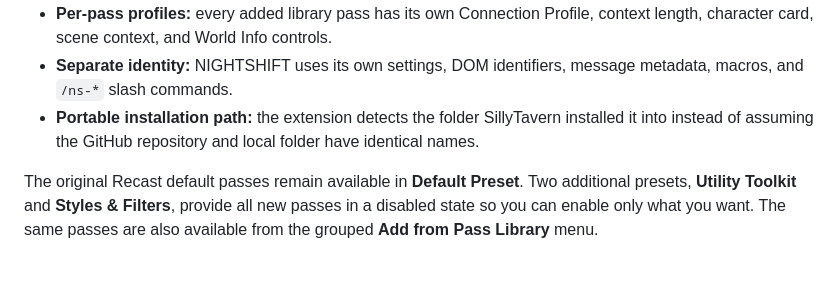
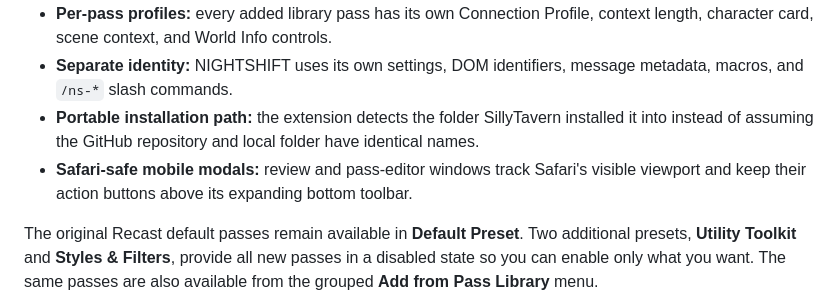
Before and after one commit to elfaelia/SillyTavern-NIGHTSHIFT-Post-Processing, a Markdown page: README.md, the part around the change. GitHub-like rendering; blank space fills up the shorter version.

Commit message:
Document Safari-safe mobile modals

```diff
--- a/README.md
+++ b/README.md
@@ -11,6 +11,7 @@ NIGHTSHIFT is a separate, expanded edition of [Recast Post-Processing](https://g
 - **Per-pass profiles:** every added library pass has its own Connection Profile, context length, character card, scene context, and World Info controls.
 - **Separate identity:** NIGHTSHIFT uses its own settings, DOM identifiers, message metadata, macros, and `/ns-*` slash commands.
 - **Portable installation path:** the extension detects the folder SillyTavern installed it into instead of assuming the GitHub repository and local folder have identical names.
+- **Safari-safe mobile modals:** review and pass-editor windows track Safari's visible viewport and keep their action buttons above its expanding bottom toolbar.
 
 The original Recast default passes remain available in **Default Preset**. Two additional presets, **Utility Toolkit** and **Styles & Filters**, provide all new passes in a disabled state so you can enable only what you want. The same passes are also available from the grouped **Add from Pass Library** menu.
 
```
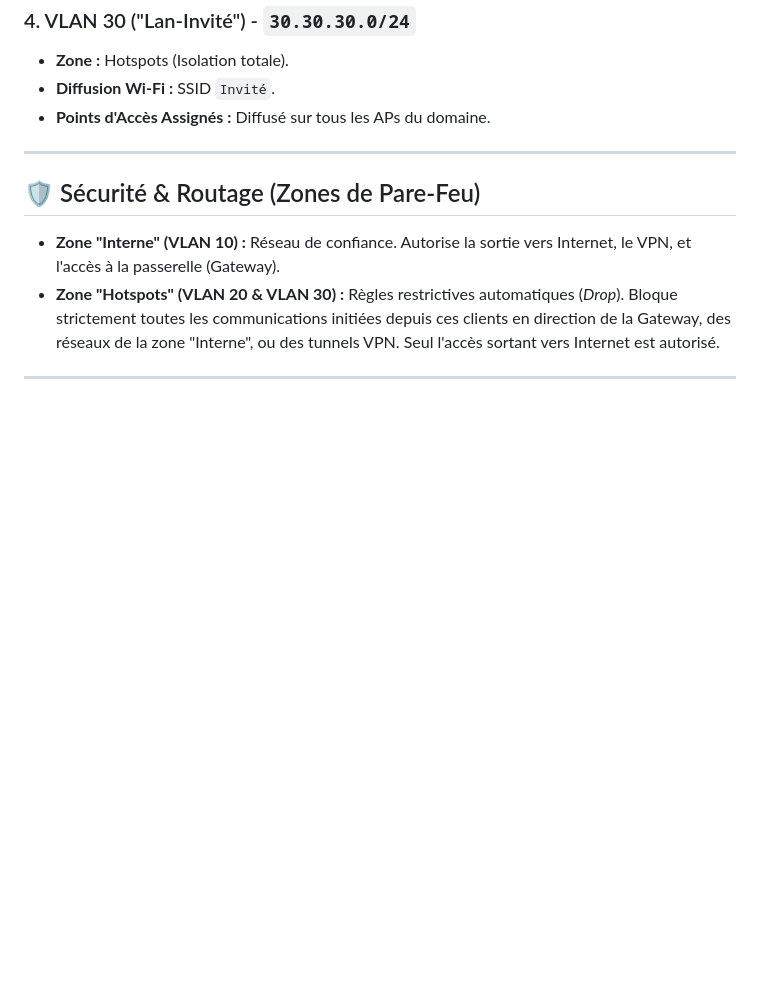
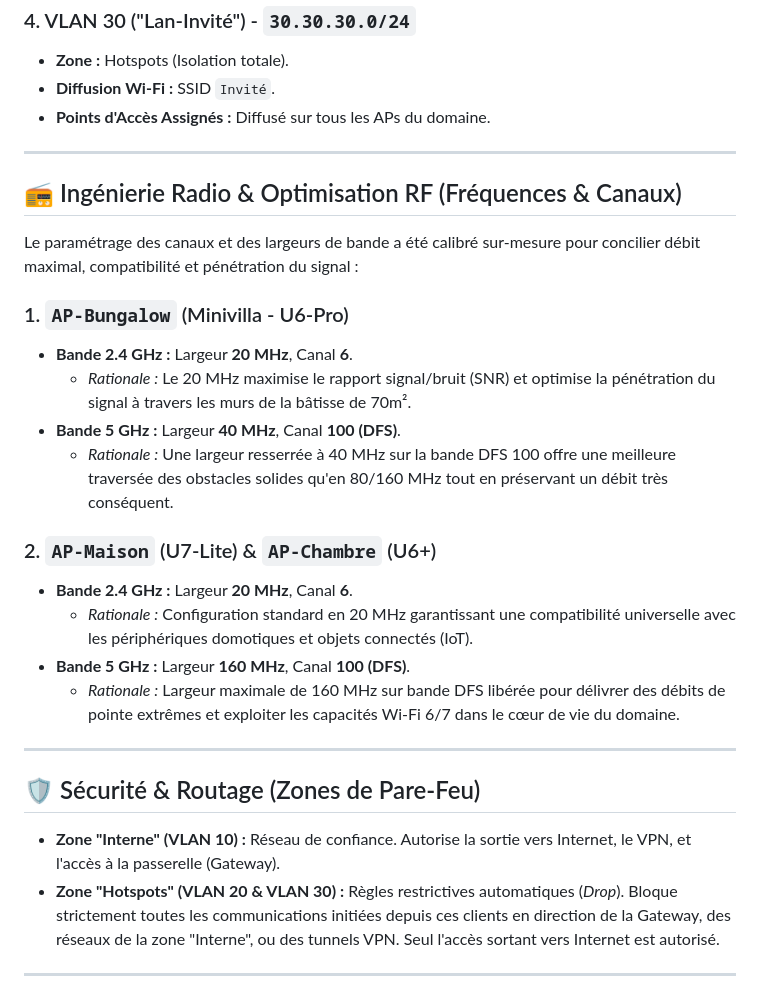
Before and after one commit to TucoPF/Homelab-Portfolio, a Markdown page: 2_Deployments_and_Projects/11_ViaMare_Unifi_Deployment.md, the part around the change. Rendered like a GitHub page; blank space fills up the shorter version.

Commit message:
docs: document RF planning, frequencies, channel widths and DFS usage

```diff
--- a/2_Deployments_and_Projects/11_ViaMare_Unifi_Deployment.md
+++ b/2_Deployments_and_Projects/11_ViaMare_Unifi_Deployment.md
@@ -74,6 +74,23 @@ Le réseau interne est rigoureusement segmenté en 4 réseaux (VLANs) distincts
 
 ---
 
+## 📻 Ingénierie Radio & Optimisation RF (Fréquences & Canaux)
+Le paramétrage des canaux et des largeurs de bande a été calibré sur-mesure pour concilier débit maximal, compatibilité et pénétration du signal :
+
+### 1. `AP-Bungalow` (Minivilla - U6-Pro)
+* **Bande 2.4 GHz :** Largeur **20 MHz**, Canal **6**.
+  * *Rationale :* Le 20 MHz maximise le rapport signal/bruit (SNR) et optimise la pénétration du signal à travers les murs de la bâtisse de 70m².
+* **Bande 5 GHz :** Largeur **40 MHz**, Canal **100 (DFS)**.
+  * *Rationale :* Une largeur resserrée à 40 MHz sur la bande DFS 100 offre une meilleure traversée des obstacles solides qu'en 80/160 MHz tout en préservant un débit très conséquent.
+
+### 2. `AP-Maison` (U7-Lite) & `AP-Chambre` (U6+)
+* **Bande 2.4 GHz :** Largeur **20 MHz**, Canal **6**.
+  * *Rationale :* Configuration standard en 20 MHz garantissant une compatibilité universelle avec les périphériques domotiques et objets connectés (IoT).
+* **Bande 5 GHz :** Largeur **160 MHz**, Canal **100 (DFS)**.
+  * *Rationale :* Largeur maximale de 160 MHz sur bande DFS libérée pour délivrer des débits de pointe extrêmes et exploiter les capacités Wi-Fi 6/7 dans le cœur de vie du domaine.
+
+---
+
 ## 🛡️ Sécurité & Routage (Zones de Pare-Feu)
 * **Zone "Interne" (VLAN 10) :** Réseau de confiance. Autorise la sortie vers Internet, le VPN, et l'accès à la passerelle (Gateway).
 * **Zone "Hotspots" (VLAN 20 & VLAN 30) :** Règles restrictives automatiques (*Drop*). Bloque strictement toutes les communications initiées depuis ces clients en direction de la Gateway, des réseaux de la zone "Interne", ou des tunnels VPN. Seul l'accès sortant vers Internet est autorisé.
```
------------------------
▸ DIRECTIONS:
Copy task for the entries above: every line with the string "Canal".

▸ WRITTEN ANSWER:
+* **Bande 2.4 GHz :** Largeur **20 MHz**, Canal **6**.
+* **Bande 5 GHz :** Largeur **40 MHz**, Canal **100 (DFS)**.
+* **Bande 2.4 GHz :** Largeur **20 MHz**, Canal **6**.
+* **Bande 5 GHz :** Largeur **160 MHz**, Canal **100 (DFS)**.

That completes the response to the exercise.